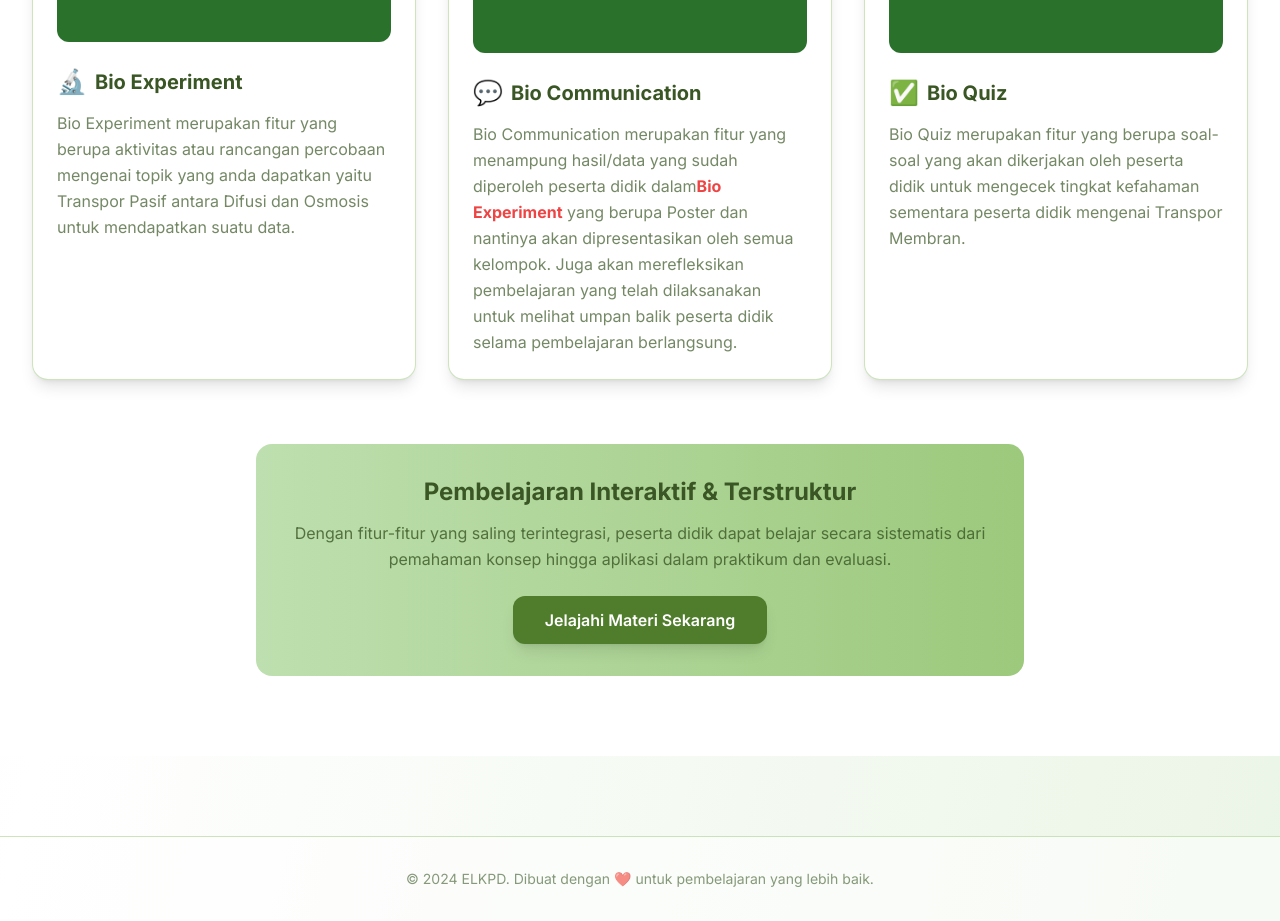
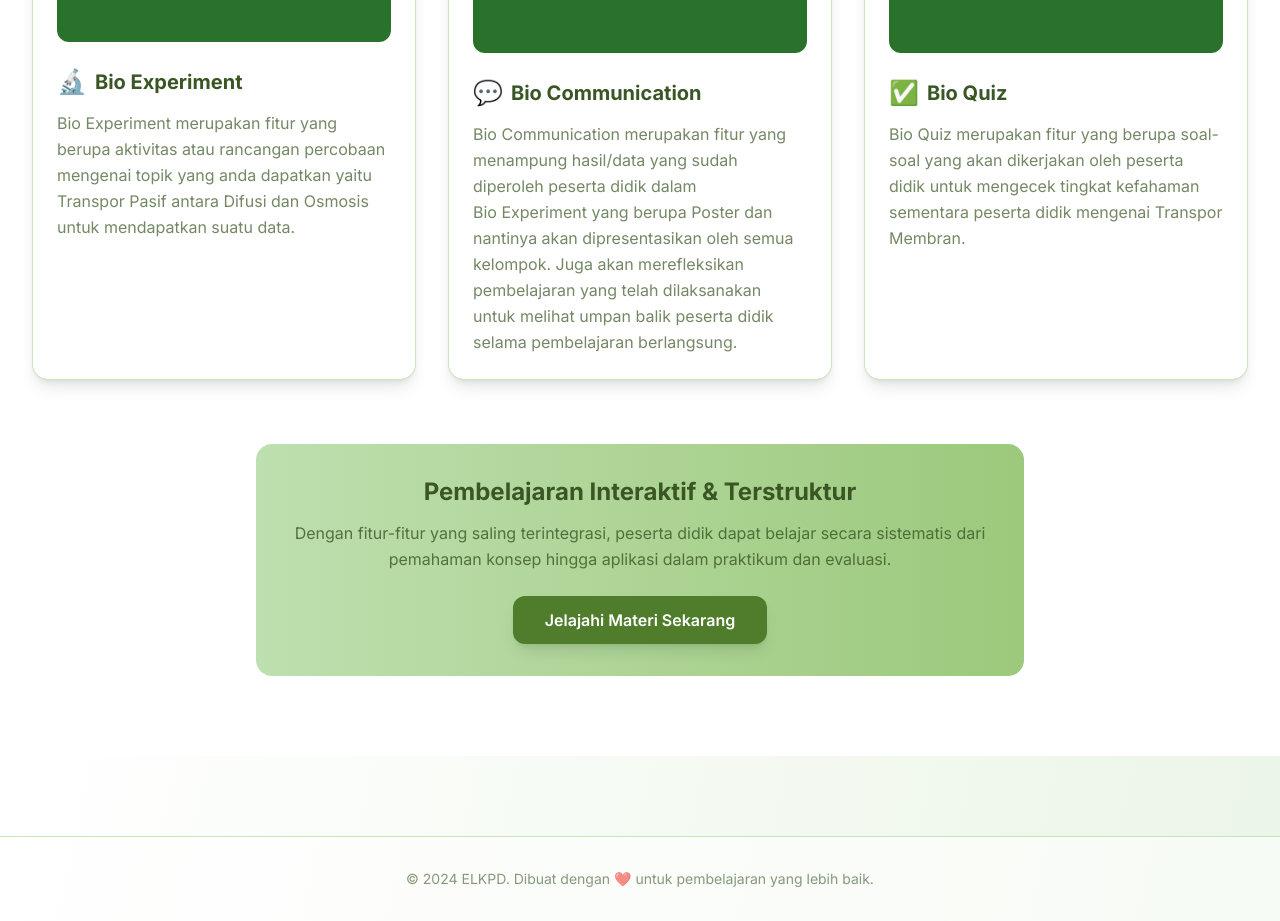
Before and after one commit to Ga2ng/elkpd-web, a Next.js app: page / in a window 1280 px wide. Shown: the part 5100-6021 px from the top of the page. Built offline with nearby package versions, Linux system fonts and the light colour scheme.

Commit message:
feat: initialize landing page with header component and interactive preface section

```diff
--- a/src/app/page.tsx
+++ b/src/app/page.tsx
@@ -632,8 +632,7 @@ export default function Page() {
                 Bio Communication
               </h3>
               <p className="text-elkpd-1/70 leading-relaxed">
-                Bio Communication merupakan fitur yang menampung hasil/data yang sudah diperoleh peserta didik dalam
-                <span className="font-bold text-red-500">Bio Experiment</span>  yang berupa Poster dan nantinya akan dipresentasikan oleh semua kelompok. Juga akan merefleksikan pembelajaran yang telah dilaksanakan untuk melihat umpan balik peserta didik selama pembelajaran berlangsung.
+                Bio Communication merupakan fitur yang menampung hasil/data yang sudah diperoleh peserta didik dalam <span className="whitespace-nowrap">Bio Experiment</span> yang berupa Poster dan nantinya akan dipresentasikan oleh semua kelompok. Juga akan merefleksikan pembelajaran yang telah dilaksanakan untuk melihat umpan balik peserta didik selama pembelajaran berlangsung.
               </p>
             </Link>
 
```
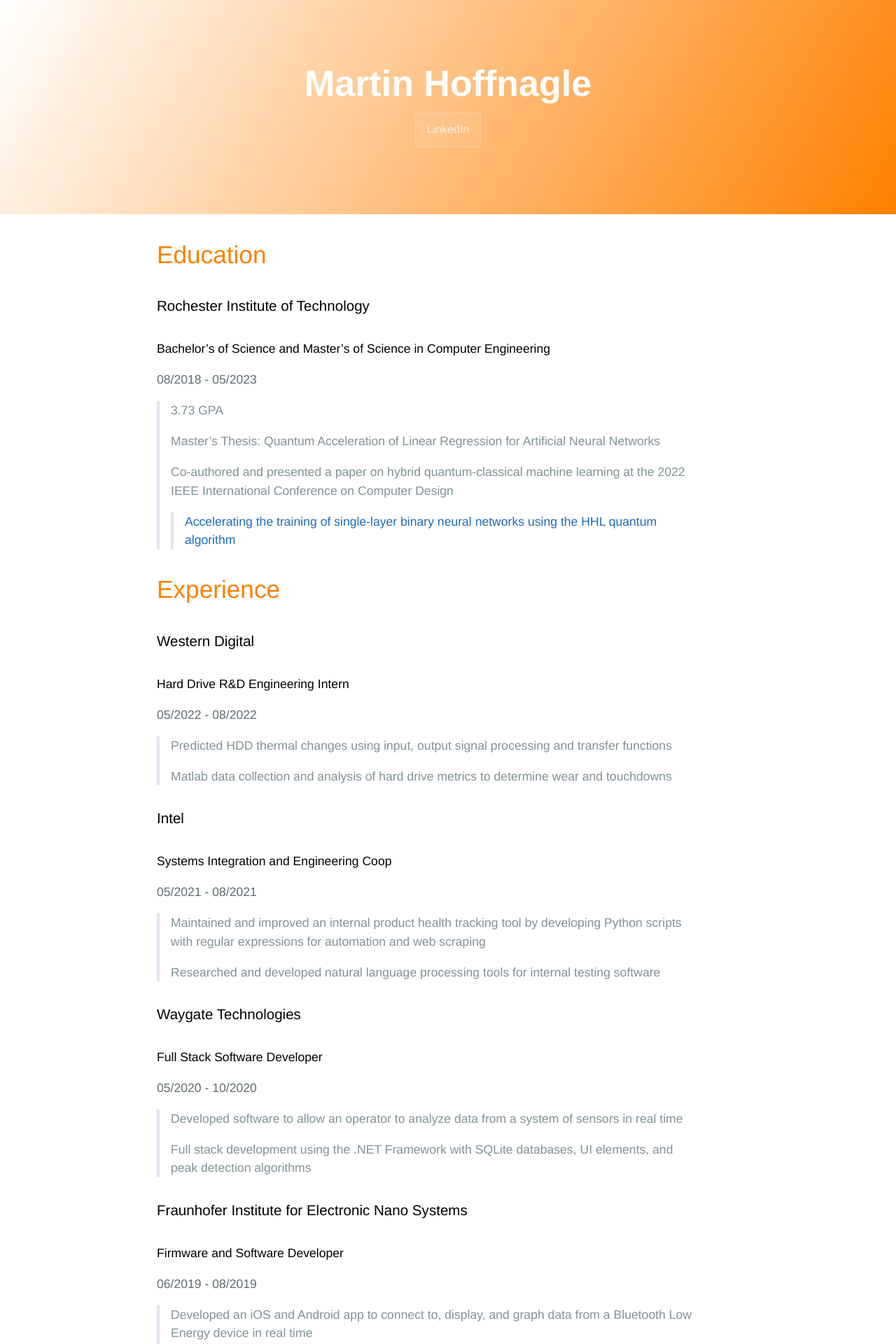
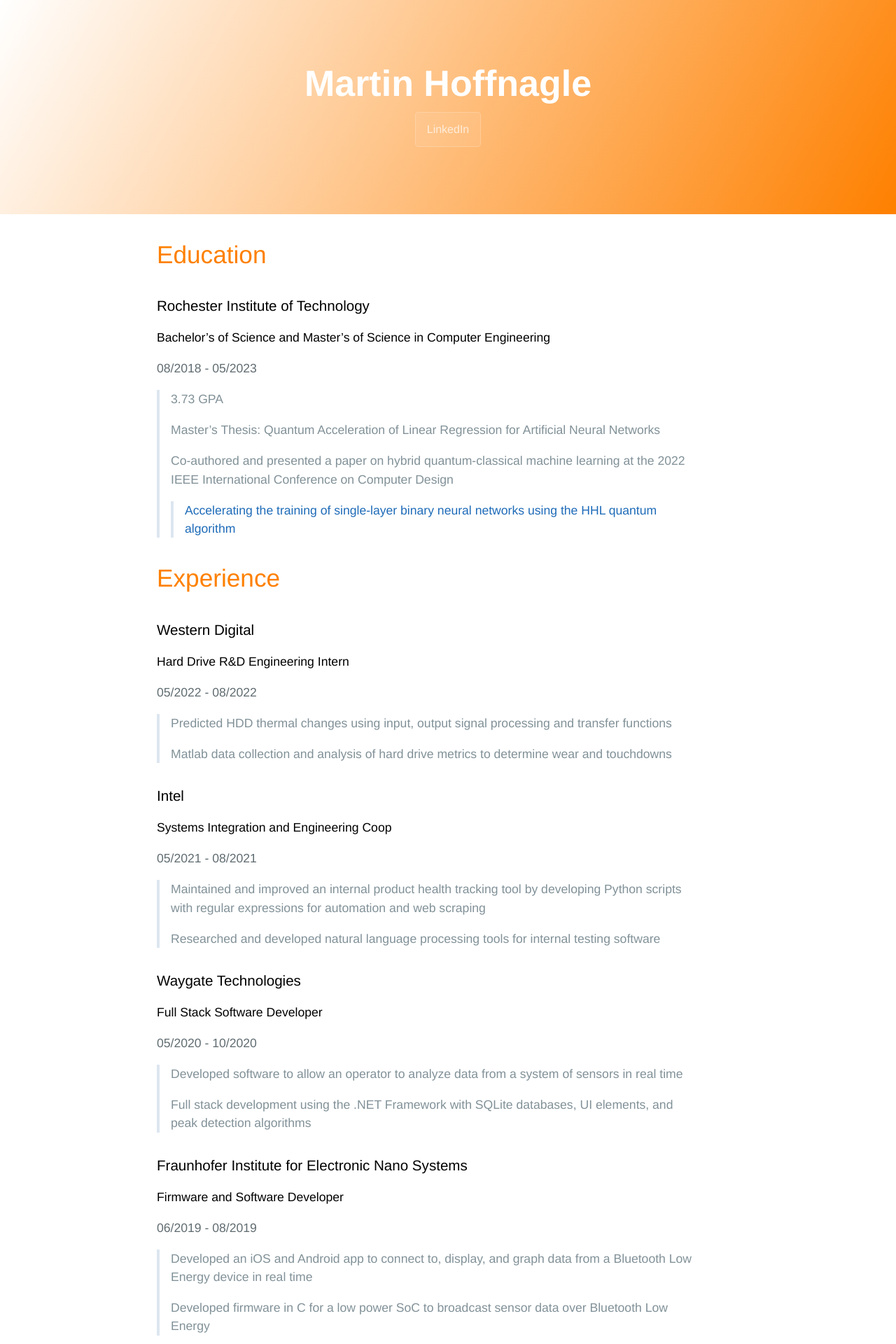
Before and after one commit to MartinHoffnagle/martinhoffnagle.github.io, a Jekyll site: the page built from index.md, in a window 1280 px wide. Shown: the top 1920 px of the page at 70% size. Built offline with Jekyll 4.4.1, drawn with Linux system fonts in a browser that asks for light colours; our own code applies the rules of GitHub Pages for plain Markdown files.

Commit message:
Update jekyll-theme-cayman.scss

```diff
--- a/_sass/jekyll-theme-cayman.scss
+++ b/_sass/jekyll-theme-cayman.scss
@@ -209,15 +209,15 @@ a {
     color: $section-heading1-color;
   }
 
-  h3 {
-    margin-top: 2rem;
+  h4 {
+    margin-top: 1rem;
     margin-bottom: 1rem;
     font-weight: normal;
     color: $section-headings-color;
   }
 
   h2,
-  h4,
+  h3,
   h5,
   h6 {
     margin-top: 2rem;
```
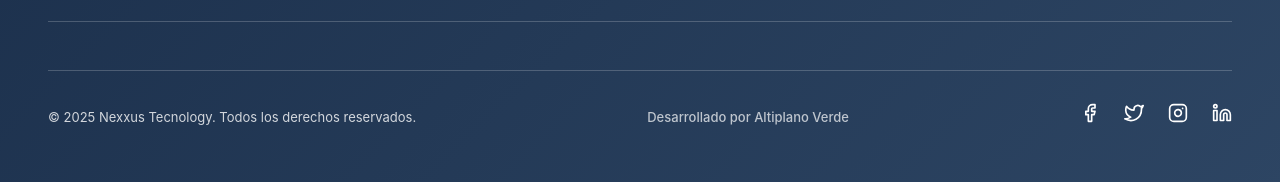
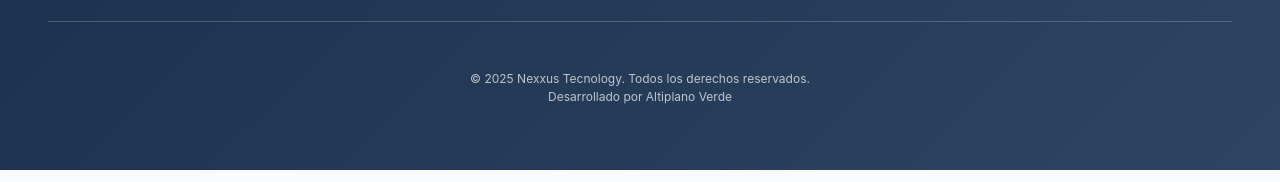
Before and after one commit to eadrixp/frontend-ecommerce, a React (Create React App) app: page /catalogo in a window 1280 px wide. Shown: the part 832-1014 px from the top of the page. Built offline with nearby package versions, Linux system fonts and the light colour scheme; no server answers.

Commit message:
Informacion de creadores

```diff
--- a/src/modules/catalogo/Catalogo.css
+++ b/src/modules/catalogo/Catalogo.css
@@ -905,18 +905,23 @@ body {
   justify-content: space-between;
   align-items: center;
   padding-top: var(--space-xl);
-  border-top: 1px solid rgba(255, 255, 255, 0.2);
   font-size: var(--font-size-sm);
   color: rgba(255, 255, 255, 0.8);
   gap: var(--space-lg);
 }
 
-.catalogo-footer-developer {
+.catalogo-footer-info {
+  display: flex;
+  flex-direction: column;
+  gap: var(--space-sm);
   flex: 1;
-  text-align: center;
-  font-size: var(--font-size-sm);
+  font-size: var(--font-size-xs);
   color: rgba(255, 255, 255, 0.7);
-  font-weight: 500;
+  line-height: 1.5;
+}
+
+.catalogo-footer-info div {
+  font-weight: 400;
 }
 
 .catalogo-footer-social {
--- a/src/modules/catalogo/components/CatalogoFooter.jsx
+++ b/src/modules/catalogo/components/CatalogoFooter.jsx
@@ -1,4 +1,5 @@
 import React from "react";
+import { CgEnter } from "react-icons/cg";
 import { FiFacebook, FiTwitter, FiInstagram, FiLinkedin } from 'react-icons/fi';
 
 const CatalogoFooter = () => {
@@ -51,14 +52,12 @@ const CatalogoFooter = () => {
 
       <div className="catalogo-footer-divider"></div>
 
-      <div className="catalogo-footer-bottom">
+      <div className="catalogo-footer-info" style={{textAlign:"center"}}>
         <div>
-          © {currentYear} Nexxus Tecnology. Todos los derechos reservados.
+          <div>© {currentYear} Nexxus Tecnology. Todos los derechos reservados.</div>
+          <div>Desarrollado por Altiplano Verde</div>
         </div>
-        <div className="catalogo-footer-developer">
-          Desarrollado por Altiplano Verde
-        </div>
-        <div className="catalogo-footer-social">
+        {/*<div className="catalogo-footer-social">
           <a href="https://facebook.com" target="_blank" rel="noopener noreferrer" title="Facebook">
             <FiFacebook size={20} />
           </a>
@@ -71,7 +70,7 @@ const CatalogoFooter = () => {
           <a href="https://linkedin.com" target="_blank" rel="noopener noreferrer" title="LinkedIn">
             <FiLinkedin size={20} />
           </a>
-        </div>
+        </div>*/}
       </div>
     </footer>
   );
```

Assignment:
Return every entry above exactly as written, with no pictures included.

Completed task:
Before and after one commit to Ga2ng/elkpd-web, a Next.js app: page / in a window 1280 px wide. Shown: the part 5100-6021 px from the top of the page. Built offline with nearby package versions, Linux system fonts and the light colour scheme.

Commit message:
feat: initialize landing page with header component and interactive preface section

```diff
--- a/src/app/page.tsx
+++ b/src/app/page.tsx
@@ -632,8 +632,7 @@ export default function Page() {
                 Bio Communication
               </h3>
               <p className="text-elkpd-1/70 leading-relaxed">
-                Bio Communication merupakan fitur yang menampung hasil/data yang sudah diperoleh peserta didik dalam
-                <span className="font-bold text-red-500">Bio Experiment</span>  yang berupa Poster dan nantinya akan dipresentasikan oleh semua kelompok. Juga akan merefleksikan pembelajaran yang telah dilaksanakan untuk melihat umpan balik peserta didik selama pembelajaran berlangsung.
+                Bio Communication merupakan fitur yang menampung hasil/data yang sudah diperoleh peserta didik dalam <span className="whitespace-nowrap">Bio Experiment</span> yang berupa Poster dan nantinya akan dipresentasikan oleh semua kelompok. Juga akan merefleksikan pembelajaran yang telah dilaksanakan untuk melihat umpan balik peserta didik selama pembelajaran berlangsung.
               </p>
             </Link>
 
```
Before and after one commit to MartinHoffnagle/martinhoffnagle.github.io, a Jekyll site: the page built from index.md, in a window 1280 px wide. Shown: the top 1920 px of the page at 70% size. Built offline with Jekyll 4.4.1, drawn with Linux system fonts in a browser that asks for light colours; our own code applies the rules of GitHub Pages for plain Markdown files.

Commit message:
Update jekyll-theme-cayman.scss

```diff
--- a/_sass/jekyll-theme-cayman.scss
+++ b/_sass/jekyll-theme-cayman.scss
@@ -209,15 +209,15 @@ a {
     color: $section-heading1-color;
   }
 
-  h3 {
-    margin-top: 2rem;
+  h4 {
+    margin-top: 1rem;
     margin-bottom: 1rem;
     font-weight: normal;
     color: $section-headings-color;
   }
 
   h2,
-  h4,
+  h3,
   h5,
   h6 {
     margin-top: 2rem;
```
Before and after one commit to eadrixp/frontend-ecommerce, a React (Create React App) app: page /catalogo in a window 1280 px wide. Shown: the part 832-1014 px from the top of the page. Built offline with nearby package versions, Linux system fonts and the light colour scheme; no server answers.

Commit message:
Informacion de creadores

```diff
--- a/src/modules/catalogo/Catalogo.css
+++ b/src/modules/catalogo/Catalogo.css
@@ -905,18 +905,23 @@ body {
   justify-content: space-between;
   align-items: center;
   padding-top: var(--space-xl);
-  border-top: 1px solid rgba(255, 255, 255, 0.2);
   font-size: var(--font-size-sm);
   color: rgba(255, 255, 255, 0.8);
   gap: var(--space-lg);
 }
 
-.catalogo-footer-developer {
+.catalogo-footer-info {
+  display: flex;
+  flex-direction: column;
+  gap: var(--space-sm);
   flex: 1;
-  text-align: center;
-  font-size: var(--font-size-sm);
+  font-size: var(--font-size-xs);
   color: rgba(255, 255, 255, 0.7);
-  font-weight: 500;
+  line-height: 1.5;
+}
+
+.catalogo-footer-info div {
+  font-weight: 400;
 }
 
 .catalogo-footer-social {
--- a/src/modules/catalogo/components/CatalogoFooter.jsx
+++ b/src/modules/catalogo/components/CatalogoFooter.jsx
@@ -1,4 +1,5 @@
 import React from "react";
+import { CgEnter } from "react-icons/cg";
 import { FiFacebook, FiTwitter, FiInstagram, FiLinkedin } from 'react-icons/fi';
 
 const CatalogoFooter = () => {
@@ -51,14 +52,12 @@ const CatalogoFooter = () => {
 
       <div className="catalogo-footer-divider"></div>
 
-      <div className="catalogo-footer-bottom">
+      <div className="catalogo-footer-info" style={{textAlign:"center"}}>
         <div>
-          © {currentYear} Nexxus Tecnology. Todos los derechos reservados.
+          <div>© {currentYear} Nexxus Tecnology. Todos los derechos reservados.</div>
+          <div>Desarrollado por Altiplano Verde</div>
         </div>
-        <div className="catalogo-footer-developer">
-          Desarrollado por Altiplano Verde
-        </div>
-        <div className="catalogo-footer-social">
+        {/*<div className="catalogo-footer-social">
           <a href="https://facebook.com" target="_blank" rel="noopener noreferrer" title="Facebook">
             <FiFacebook size={20} />
           </a>
@@ -71,7 +70,7 @@ const CatalogoFooter = () => {
           <a href="https://linkedin.com" target="_blank" rel="noopener noreferrer" title="LinkedIn">
             <FiLinkedin size={20} />
           </a>
-        </div>
+        </div>*/}
       </div>
     </footer>
   );
```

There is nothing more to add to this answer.